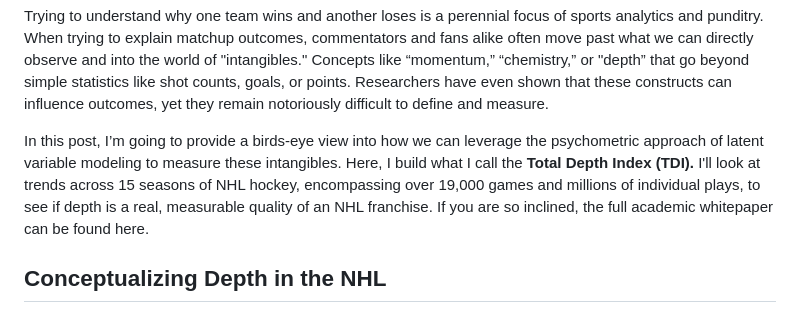
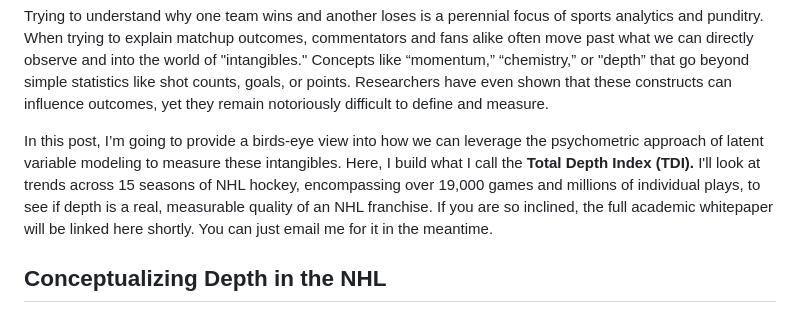
Before and after one commit to dwiwad/hockey_site, a Markdown page: posts/tdi-explainer.md, the part around the change. Drawn GitHub-style.

```diff
--- a/posts/tdi-explainer.md
+++ b/posts/tdi-explainer.md
@@ -12,7 +12,7 @@ data_source: "NHL API and Moneypuck"
 
 Trying to understand why one team wins and another loses is a perennial focus of sports analytics and punditry. When trying to explain matchup outcomes, commentators and fans alike often move past what we can directly observe and into the world of "intangibles." Concepts like “momentum,” “chemistry,” or "depth” that go beyond simple statistics like shot counts, goals, or points. Researchers have even shown that these constructs can influence outcomes, yet they remain notoriously difficult to define and measure.
 
-In this post, I’m going to provide a birds-eye view into how we can leverage the psychometric approach of latent variable modeling to measure these intangibles. Here, I build what I call the **Total Depth Index (TDI).** I'll look at trends across 15 seasons of NHL hockey, encompassing over 19,000 games and millions of individual plays, to see if depth is a real, measurable quality of an NHL franchise. If you are so inclined, the full academic whitepaper can be found here.
+In this post, I’m going to provide a birds-eye view into how we can leverage the psychometric approach of latent variable modeling to measure these intangibles. Here, I build what I call the **Total Depth Index (TDI).** I'll look at trends across 15 seasons of NHL hockey, encompassing over 19,000 games and millions of individual plays, to see if depth is a real, measurable quality of an NHL franchise. If you are so inclined, the full academic whitepaper will be linked here shortly. You can just email me for it in the meantime.
 
 ## Conceptualizing Depth in the NHL
 
```
Also changed, not shown: posts/depth-and-goaltending.md (+2 -2 lines).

+-------+

* [Assigned task]
Scan the material above for the string "explainer" and report each line where you find it.

* [Written response]
Before and after one commit to dwiwad/hockey_site, a Markdown page: posts/tdi-explainer.md, the part around the change. Drawn GitHub-style.
--- a/posts/tdi-explainer.md
+++ b/posts/tdi-explainer.md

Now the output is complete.